It is my hope this article, and this job environment does not result in families taking advantage of their nanny. If you want to KEEP a great nanny who has her focus on the care, supervision and development of your child, you will NOT be looking for a nanny who will be "on call", a "nanny-housekeeper", or a "nanny-slave".
It is true, the top nanny/governesses are no longer in the driver's seat in negotiations, but this should not result in families taking advantage of a child care professional. Despite this economy, these nannies will eventually leave those positions as soon as possible.

Best Nanny Newsletter said...

What good does it do a parent or their children to hire the cheapest caregiver? The saying goes, "You get what you pay for." Despite the economic recession employees will still take the highest paying jobs they are offered.

Even during an economic recession parents ought to respect and fairly compensate those they hire to care for their most precious children. If parents mistreat or disrespect their nannies (daycare workers, babysitters, housekeepers, dog walkers, chef, or anyone) they will create a scornful caregiver who will look for a better job.

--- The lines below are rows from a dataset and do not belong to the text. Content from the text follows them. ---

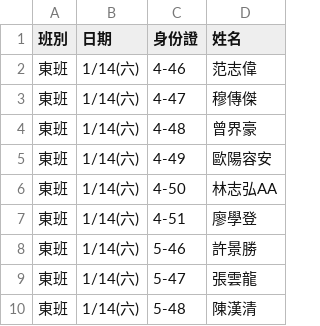
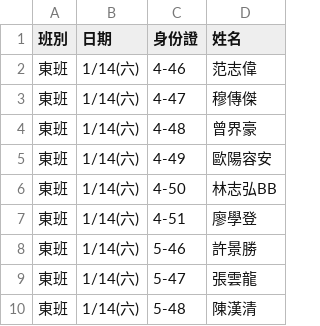
Before and after one commit to jyhornglin-glitch/Dome_Position, a CSV file: dayperformers.csv, drawn as a sheet; only a part is shown.

```diff
--- a/dayperformers.csv
+++ b/dayperformers.csv
@@ -5,3 +5,3 @@
 東班,1/14(六),4-49,歐陽容安
-東班,1/14(六),4-50,林志弘AA
+東班,1/14(六),4-50,林志弘BB
 東班,1/14(六),4-51,廖學登
```
Also changed, not shown: 1 other file.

We are all aware of the economic recession. A nanny that has been treated with respect, paid a good salary, and provided proper benefits will be more than willing to reduce a few hours, forgo a raise for a few months, and take on a few additional chores if a parent loses a job. Nannies are human too. In fact, nannies tend to be emotional, loving, and loyal to good employers. Most nannies are more than willing to pitch-in and help out when treated respectfully.

But, nannies also have to take care of themselves. If parents start taking advantage of their employees they will undoubtedly create scornful employees. The frustration and anger the nanny feels may eventually affect the care they provide the children.

The article in the "Washington Post" is a good reminder to nannies and parents to work hard and save money. But I want to remind parents to treat their employees as they would like to be treated. If they do so, the caregiver may actually work harder during these difficult economic times because they will feel loyal to the parents who have treated them so well.

Regardless of the economic stregth of the nation, if my employers start taking advantage of me I will start looking for a new job. Even if it takes me longer to find a job these days, I want to work for parents that respect me and make a decent wage.

For parents hoping to pay less during the economic recession just remember "You get what you pay for!"